━━━━━ Records for the task ━━━━━
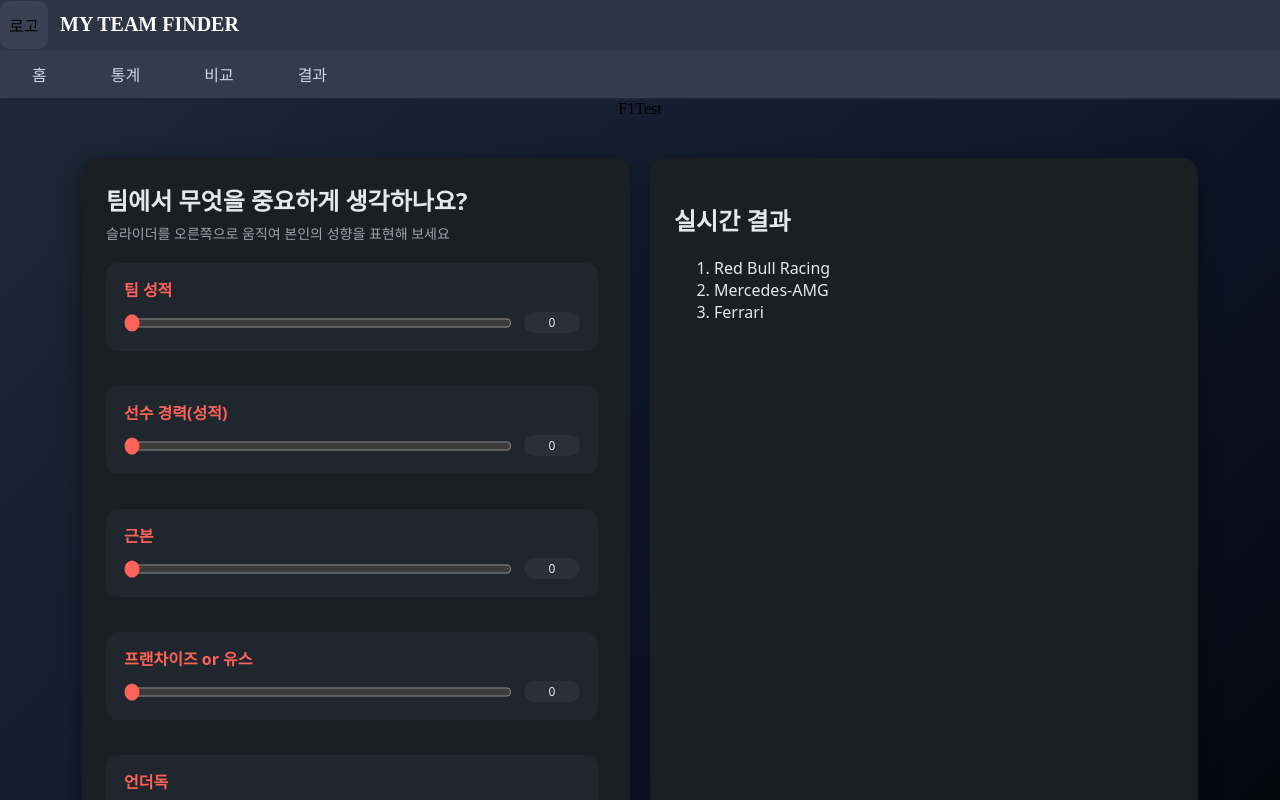
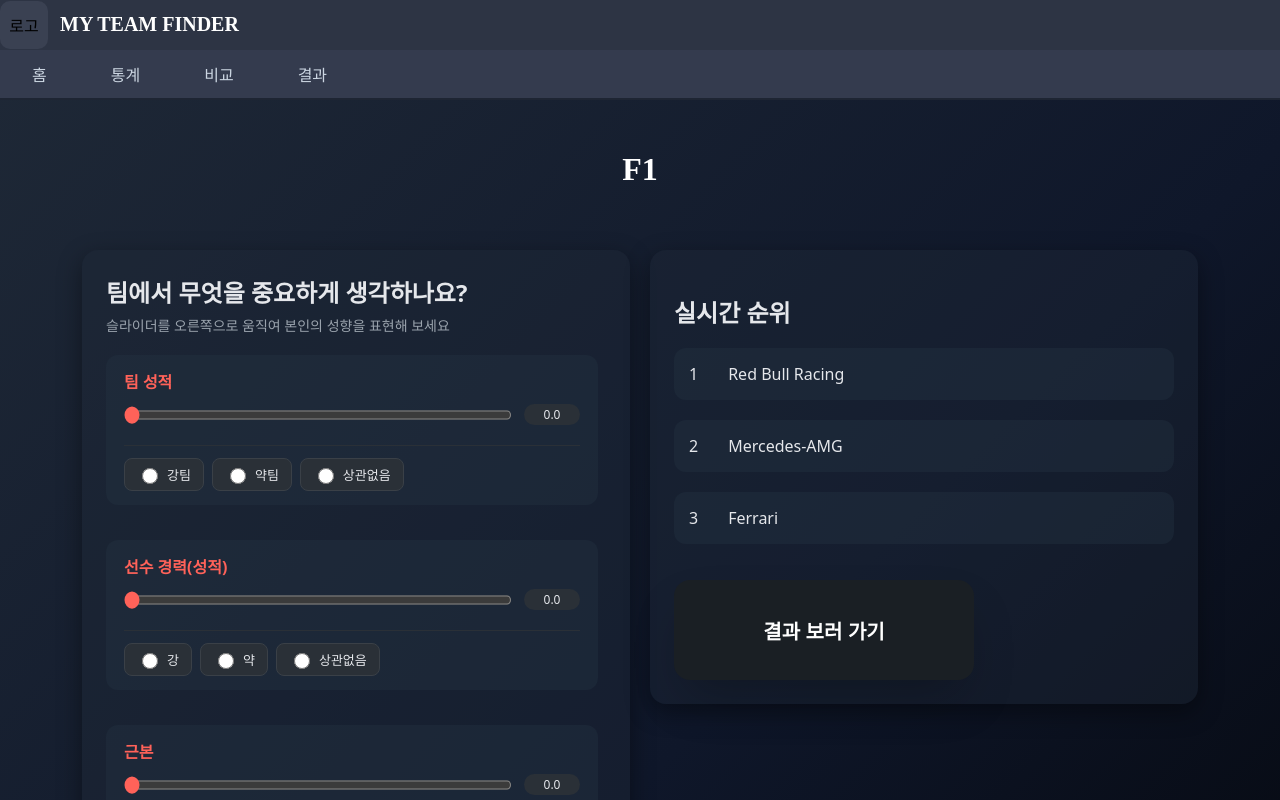
Before and after one commit to SportsTeamRecommend/FrontEnd, a React (Vite) app: page /test/f1 in a window 1280 px wide. Shown: the top 800 px of the page. Built offline with nearby package versions, Linux system fonts and the light colour scheme.

Commit message:
fix: 가중치 슬라이더 체크박스 항목 추가, 스타일 수정

```diff
--- a/src/components/test/LiveResultCard.jsx
+++ b/src/components/test/LiveResultCard.jsx
@@ -1,26 +1,15 @@
 import styles from './LiveResultCard.module.css';
-
-const mokeData = {
-  f1: [
-    { team: 'Red Bull Racing' },
-    { team: 'Mercedes-AMG' },
-    { team: 'Ferrari' },
-  ],
-  baseball: [
-    { team: '롯데 자이언츠' },
-    { team: '두산 베어스' },
-    { team: 'NC 다이노스' },
-  ],
-};
+import { liveResultData } from '../../utils/liveResultData';
 
 const LiveResultCard = ({ type }) => {
   return (
-    <div className={styles["live-result-card"]}>
-      <h2 className={styles["live-result-card__title"]}>실시간 결과</h2>
-      <ol className={styles["live-result-card__list"]}>
-        {mokeData[type].map((item, idx) => (
-          <li key={idx} className={styles["live-result-card__item"]}>
-            <span className={styles["live-result-card__team"]}>{item.team}</span>
+    <div className={styles['live-result-card']}>
+      <h2 className={styles['live-result-card__title']}>실시간 순위</h2>
+      <ol className={styles['live-result-card__list']}>
+        {liveResultData[type].map((item, idx) => (
+          <li key={idx} className={styles['live-result-card__item']}>
+            <span>{idx + 1}</span>
+            <span>{item.team}</span>
           </li>
         ))}
       </ol>
--- a/src/components/test/LiveResultCard.module.css
+++ b/src/components/test/LiveResultCard.module.css
@@ -1,19 +1,21 @@
-/* 컨테이너/카드 스타일은 동일 */
-.live-result-card {
-  background: #1a1f24;
-  padding: 24px;
-  border-radius: 16px;
-  box-shadow: 0 8px 24px rgba(0, 0, 0, 0.4);
-  max-width: 520px;
-  color: #e5e7eb;
-  font-family: system-ui, sans-serif;
-
-  width: 500px;
-  height: 800px;
-}
-
 .live-result-card__title h2 {
   margin: 0 0 6px;
   font-size: 24px;
   font-weight: 700;
 }
+
+.live-result-card__list {
+  display: flex;
+  flex-direction: column;
+  gap: 20px;
+  padding: 0;
+  list-style: none;
+}
+
+.live-result-card__item {
+  display: flex;
+  gap: 30px;
+  padding: 15px;
+  border-radius: 12px;
+  background: rgba(37, 50, 67, 0.4);
+}
--- a/src/components/test/WeightSlider.jsx
+++ b/src/components/test/WeightSlider.jsx
@@ -1,8 +1,12 @@
 import styles from './WeightSlider.module.css';
 import { useState } from 'react';
 
-const WeightSlider = ({ labels }) => {
+const WeightSlider = ({ labels, checkLabels, region }) => {
   const [values, setValues] = useState(Array(labels.length).fill(0));
+  const [selectedOptions, setSelectedOptions] = useState(
+    Array(labels.length).fill(null)
+  );
+  const [selectedRegion, setSelectedRegion] = useState('');
 
   const handleChange = (idx, newValue) => {
     const updated = [...values];
@@ -10,18 +14,40 @@ const WeightSlider = ({ labels }) => {
     setValues(updated);
   };
 
+  const handleOptionChange = (groupIdx, itemIdx) => {
+    const updated = [...selectedOptions];
+    updated[groupIdx] = itemIdx;
+    setSelectedOptions(updated);
+  };
+
   return (
-    <div className={styles["weight-slider"]}>
-      <div className={styles["weight-slider__header"]}>
+    <div className={styles['weight-slider']}>
+      <div className={styles['weight-slider__header']}>
         <h2>팀에서 무엇을 중요하게 생각하나요?</h2>
         <p>슬라이더를 오른쪽으로 움직여 본인의 성향을 표현해 보세요</p>
       </div>
-      <div className={styles["weight-slider__list"]}>
+      <div className={styles['weight-slider__list']}>
         {labels.map((label, idx) => (
-          <div key={idx} className={styles["weight-slider__item"]}>
-            <span className={styles["weight-slider__label"]}>{label}</span>
+          <div key={idx} className={styles['weight-slider__item']}>
+            <div className={styles['weight-slider__label-wrapper']}>
+              <span className={styles['weight-slider__label']}>{label}</span>
+              {label === '연고지' && region && (
+                <select
+                  className={styles['weight-slider__select']}
+                  value={selectedRegion}
+                  onChange={(e) => setSelectedRegion(e.target.value)}
+                >
+                  <option value="">선택하세요</option>
+                  {region.map((r, rIdx) => (
+                    <option key={rIdx} value={r}>
+                      {r}
+                    </option>
+                  ))}
+                </select>
+              )}
+            </div>
             <input
-              className={styles["weight-slider__range"]}
+              className={styles['weight-slider__range']}
               type="range"
               value={values[idx]}
               min="0"
@@ -29,7 +55,27 @@ const WeightSlider = ({ labels }) => {
               step="0.1"
               onChange={(e) => handleChange(idx, Number(e.target.value))}
             />
-            <span className={styles["weight-slider__value"]}>{values[idx]}</span>
+            <span className={styles['weight-slider__value']}>
+              {values[idx].toFixed(1)}
+            </span>
+            {checkLabels[idx] && (
+              <div className={styles['weight-slider__checkboxes']}>
+                {checkLabels[idx].map((checkLabel, checkIdx) => (
+                  <label
+                    key={checkIdx}
+                    className={`${styles['weight-slider__checkbox-label']} ${selectedOptions[idx] === checkIdx ? styles['weight-slider__checkbox-label--selected'] : ''}`}
+                  >
+                    <input
+                      type="radio"
+                      name={`option-group-${idx}`}
+                      checked={selectedOptions[idx] === checkIdx}
+                      onChange={() => handleOptionChange(idx, checkIdx)}
+                    />
+                    <span>{checkLabel}</span>
+                  </label>
+                ))}
+              </div>
+            )}
           </div>
         ))}
       </div>
--- a/src/components/test/WeightSlider.module.css
+++ b/src/components/test/WeightSlider.module.css
@@ -1,22 +1,9 @@
-/* 컨테이너/카드 스타일은 동일 */
-.weight-slider {
-  background: #1a1f24;
-  padding: 24px;
-  border-radius: 16px;
-  box-shadow: 0 8px 24px rgba(0, 0, 0, 0.4);
-  max-width: 520px;
-  color: #e5e7eb;
-  font-family: system-ui, sans-serif;
-
-  width: 500px;
-  height: 800px;
-}
-
 .weight-slider__header h2 {
   margin: 0 0 6px;
   font-size: 24px;
   font-weight: 700;
 }
+
 .weight-slider__header p {
   margin: 0 0 20px;
   color: #9aa3ad;
@@ -34,20 +21,47 @@
   display: grid;
   grid-template-columns: 1fr auto;
   grid-template-areas:
-    'label label'
-    'range value';
+    'label-wrapper label-wrapper'
+    'range value'
+    'checkboxes checkboxes';
   row-gap: 8px;
   column-gap: 12px;
   padding: 14px 18px;
   border-radius: 12px;
-  background: #20262d;
+  background: rgba(37, 50, 67, 0.4);
+}
+
+/* 라벨과 셀렉트를 감싸는 wrapper */
+.weight-slider__label-wrapper {
+  grid-area: label-wrapper;
+  display: flex;
+  justify-content: space-between;
+  align-items: center;
+  gap: 12px;
+  flex-wrap: wrap;
 }
 
 .weight-slider__label {
-  grid-area: label;
   font-weight: 700;
   color: #ff6259;
 }
+
+/* 연고지 셀렉트 스타일 */
+.weight-slider__select {
+  padding: 6px 12px;
+  border-radius: 8px;
+  background: #2a3037;
+  border: 1px solid #3a4047;
+  color: #e5e7eb;
+  font-size: 13px;
+  cursor: pointer;
+  outline: none;
+}
+
+.weight-slider__select:hover {
+  border-color: #ff6259;
+}
+
 .weight-slider__value {
   grid-area: value;
   align-self: center;
@@ -60,34 +74,54 @@
   text-align: center;
 }
 
-/* ===== 슬라이더: 프리픽스 없이 가능한 최대한 깔끔하게 ===== */
+/* 슬라이더 */
 .weight-slider__range {
   grid-area: range;
   width: 100%;
-  /* accent-color: 지원 브라우저에서 thumb/채움색을 한 번에 통일 */
-  accent-color: #ff6259; /* ✅ 크롬/엣지/사파리/파폭 최신 지원 */
-  background: transparent; /* 기본 배경 제거(브라우저가 알아서 렌더) */
-  height: 28px; /* 클릭 영역 넓혀 접근성 개선 */
+  accent-color: #ff6259;
+  background: transparent;
+  height: 28px;
   margin: 0;
   cursor: pointer;
-  outline: none; /* 파란 포커스 링 제거 */
-  /* 살짝 세로 스케일로 ‘두꺼운 트랙’ 느낌 (thumb도 같이 굵어지지만 깔끔) */
+  outline: none;
   transform: scaleY(1.15);
   transform-origin: center;
 }
 
-/* 가장자리 잘림 방지용 여백(thumb이 모서리에 닿는 느낌 완화) */
-.weight-slider__range {
-  padding-right: 10px;
-  box-sizing: border-box;
+/* 체크박스(라디오) 영역 */
+.weight-slider__checkboxes {
+  grid-area: checkboxes;
+  display: flex;
+  flex-wrap: wrap;
+  gap: 8px;
+  margin-top: 8px;
+  padding-top: 12px;
+  border-top: 1px solid #2a3037;
 }
 
-/* 포커스시 파란색 하이라이트 최소화(표준 속성만 사용) */
-.weight-slider__range:focus-visible {
-  outline: none;
+/* 라디오 버튼 라벨 스타일 */
+.weight-slider__checkbox-label {
+  display: flex;
+  align-items: center;
+  gap: 6px;
+  padding: 6px 12px;
+  background: #2a3037;
+  border: 1px solid #3a4047;
+  border-radius: 8px;
+  cursor: pointer;
+  font-size: 13px;
+  transition: all 0.2s;
+  user-select: none;
 }
 
-/* Hover 시 살짝 밝게(표준만 사용) */
-.weight-slider__item:hover {
-  filter: brightness(1.02);
+.weight-slider__checkbox-label:hover {
+  border-color: #ff6259;
+  background: #2d3339;
 }
+
+.weight-slider__checkbox-label input[type='radio'] {
+  cursor: pointer;
+  width: 16px;
+  height: 16px;
+  accent-color: #ff6259;
+}
--- a/src/pages/F1Test.jsx
+++ b/src/pages/F1Test.jsx
@@ -3,17 +3,9 @@ import LiveResultCard from '../components/test/LiveResultCard';
 import Button from '../components/common/Button';
 import styles from './F1Test.module.css';
 import { useNavigate } from 'react-router-dom';
+import { f1SliderLabels, f1SliderCheckobx } from '../utils/testData';
 
 const F1Test = () => {
-  const f1SliderLabels = [
-    '팀 성적',
-    '선수 경력(성적)',
-    '근본',
-    '프랜차이즈 or 유스',
-    '언더독',
-    '팬덤 규모',
-  ];
-
   const nav = useNavigate();
   const goResultPage = () => {
     nav('/result');
@@ -21,21 +13,23 @@ const F1Test = () => {
 
   return (
     <div className={styles['f1test-page']}>
-      <div className={styles['f1test-title']}>F1Test</div>
+      <h1 className={styles['f1test-title']}>F1</h1>
       <div className={styles['test-container']}>
         <div className={styles['slider-section']}>
-          <WeightSlider labels={f1SliderLabels} />
+          <WeightSlider
+            labels={f1SliderLabels}
+            checkLabels={f1SliderCheckobx}
+            region={null}
+          />
         </div>
         <div className={styles['rank-section']}>
           <LiveResultCard type={'f1'} />
+          <Button
+            text="결과 보러 가기"
+            type="resultPage"
+            onClick={goResultPage}
+          />
         </div>
-      </div>
-      <div className={styles['button-section']}>
-        <Button
-          text="결과 보러 가기"
-          type="resultPage"
-          onClick={goResultPage}
-        />
       </div>
     </div>
   );
--- a/src/pages/F1Test.module.css
+++ b/src/pages/F1Test.module.css
@@ -3,10 +3,12 @@
   flex-direction: column;
   width: 100vw;
   gap: 40px;
+  padding: 30px 0;
 }
 
 .f1test-title {
   text-align: center;
+  color: white;
 }
 
 .test-container {
@@ -20,3 +22,20 @@
   display: flex;
   justify-content: center;
 }
+
+.rank-section,
+.slider-section {
+  display: flex;
+  flex-direction: column;
+  height: 95%;
+  background: rgba(31, 41, 55, 0.4);
+  padding: 24px;
+  border-radius: 16px;
+  box-shadow: 0 8px 24px rgba(0, 0, 0, 0.4);
+  max-width: 520px;
+  color: #e5e7eb;
+  font-family: system-ui, sans-serif;
+  width: 500px;
+  height: 95%;
+  gap: 20px;
+}
--- /dev/null
+++ b/src/utils/liveResultData.js
@@ -0,0 +1,12 @@
+export const liveResultData = {
+  f1: [
+    { team: 'Red Bull Racing' },
+    { team: 'Mercedes-AMG' },
+    { team: 'Ferrari' },
+  ],
+  baseball: [
+    { team: '롯데 자이언츠' },
+    { team: '두산 베어스' },
+    { team: 'NC 다이노스' },
+  ],
+};
--- /dev/null
+++ b/src/utils/testData.js
@@ -0,0 +1,55 @@
+export const f1SliderLabels = [
+  '팀 성적',
+  '선수 경력(성적)',
+  '근본',
+  '프랜차이즈 or 유스',
+  '언더독',
+  '팬덤 규모',
+];
+
+export const baseballSliderLabels = [
+  '팀 성적',
+  '근본',
+  '프랜차이즈 스타',
+  '성장 가능성(평균 연령대)',
+  '연고지',
+  '팬덤 규모',
+];
+
+export const f1SliderCheckobx = [
+  ['강팀', '약팀', '상관없음'],
+  ['강', '약', '상관없음'],
+  ['전통', '신생', '상관없음'],
+  ['프랜차이즈', '유스', '상관없음'],
+  ['상위권', '하위권', '상관없음'],
+  ['큼', '작음', '상관없음'],
+];
+
+export const baseballSliderCheckobx = [
+  ['강팀', '약팀', '상관없음'],
+  ['전통', '신생', '상관없음'],
+  ['많음', '적음', '상관없음'],
+  ['높음', '낮음', '상관없음'],
+  ['가까운팀', '먼팀', '상관없음'],
+  ['큼', '작음', '상관없음'],
+];
+
+export const region = [
+  '서울특별시',
+  '부산광역시',
+  '대구광역시',
+  '인천광역시',
+  '광주광역시',
+  '대전광역시',
+  '울산광역시',
+  '세종시',
+  '경기도',
+  '강원도',
+  '충청북도',
+  '충청남도',
+  '전라북도',
+  '전라남도',
+  '경상북도',
+  '경상남도',
+  '제주도',
+];
```
Also changed, not shown: src/pages/BaseballTest.jsx (+16 -18 lines), src/pages/BaseballTest.module.css (+18 -0 lines).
━━━━━
## Aim of the exercise
From the data above, report how many lines include the string "background". The number alone will do.

## Final answer
11